Lead beneficary on WP2
Founded in 1559, the University of Geneva is one of the world leading research universities. Member of the LERU (League of European Research Universities), it is ranked among the first 100 best universities and the 3 best French-speaker universities in the world (Shanghai ranking, 2015). Open to the world the UNIGE leads research projects in collaboration with almost 100 countries. At a European level the UNIGE actively participates in many European research programmes, particularly to the 7th Framework Programme of Research and Development with 19 projects coordinated by the Unige and more than 250 participations to projects in all scientific disciplines. The UNIGE is also involved in more than 50 COST networks and research projects and was awarded more than 30 ERC grants in the recent years.
The Biophotonics group of the Group of Applied Physics (GAP), headed by Prof. Jean-Pierre Wolf, is specialized in applications of ultrashort, high-power laser pulses, especially to the atmosphere. Prof. Wolf was one of the founding members (with A. Mysyrowicz, also in the present project) of the Teramobile project, which for the first time brought in 2000 the ultrafast laser science to the real atmosphere.

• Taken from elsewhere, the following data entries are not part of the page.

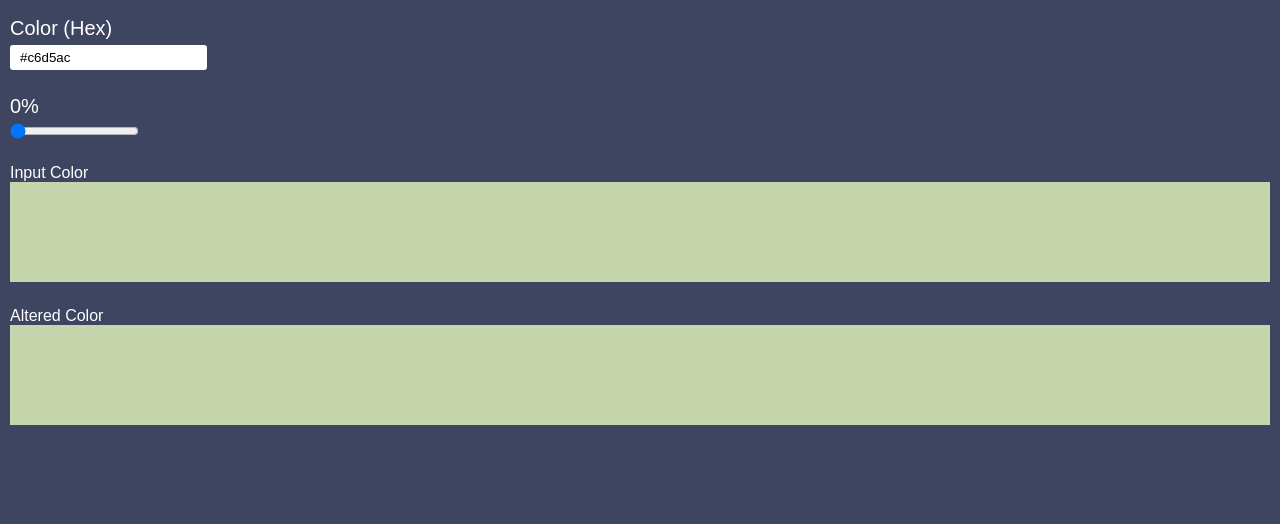
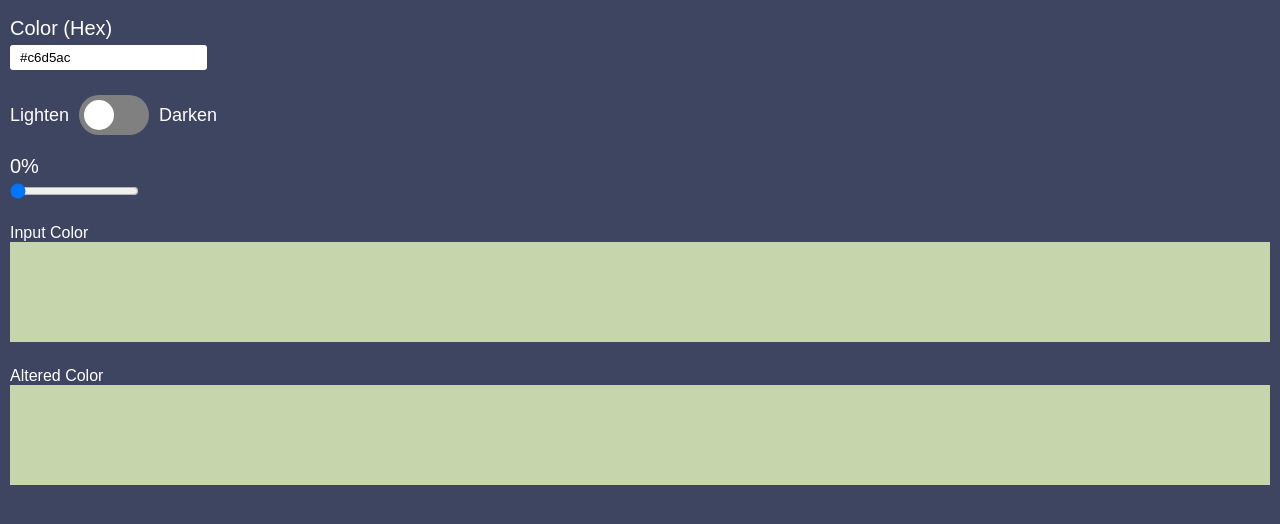
Before and after one commit to KimLitjens/color-tool, a plain HTML site: page index.html in a window 1280 px wide. Shown: the part 60-584 px from the top of the page. Drawn offline with Linux system fonts and the light colour scheme.

Commit message:
add & styled toggle button

```diff
--- a/index.css
+++ b/index.css
@@ -41,3 +41,39 @@ input[type="text"]{
     background-color: #c6d5ac;
     margin-bottom: 25px;
 }
+
+.toggle {
+    display: flex;
+    align-items: center;
+    margin-bottom: 20px;
+}
+
+.toggle-text {
+    font-size: 18px;
+}
+
+.toggle-btn {
+    height: 30px;
+    width: 60px;
+    background-color: gray;
+    border-radius: 30px;
+    padding: 5px;
+    margin: 0 10px;
+}
+
+.inner-circle {
+    width: 30px;
+    height: 30px;
+    border-radius: 50%;
+    background-color: white;
+    transition: all 250ms;
+}
+
+.toggle-btn.toggled > .inner-circle {
+    transform: translateX(30px);
+    background-color: #333;
+}
+
+.unselected {
+    opacity: 0.25;
+}
--- a/index.html
+++ b/index.html
@@ -19,6 +19,14 @@
         value="#c6d5ac"
       />
 
+      <div class="toggle">
+        <p id="lightenText" class="toggle-text">Lighten</p>
+        <div id="toggleBtn" class="toggle-btn">
+          <div class="inner-circle"></div>
+        </div>
+        <p id="darkenText" class="toggle-text">Darken</p>
+      </div>
+
       <label for="slider" id="sliderText">0%</label>
       <input
         type="range"
```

The project relied on the design and construction of the first mobile femtosecond-terawatt laser fit for field experiments. He hosted the project coordination, organizing field campaigns, and successfully introducing new concepts and fields of application. These include remote sensing by Lidar and laserinduced breakdown spectroscopy, propagation in adverse conditions (rain, fog, turbulence), the control of high-voltage discharges and laser-induced nucleation of precipitation. The success of the project led other groups worldwide (Canada, China, USA, Japan) to develop similar programs. J.P. Wolf was awarded an ERC Advanced Grant (“Filatmo”) in 2011 to pursue his research in this domain.
The Group of Applied Physics will bring to the project its experience and expertise in the organization and operation of field experiments, the design and implementation of the moving-focus telescope required to sweep the beam focus, the propagation of ultrashort laser pulses through the atmosphere, and the interfacing with lightning detection instrumentation.
The UNIGE team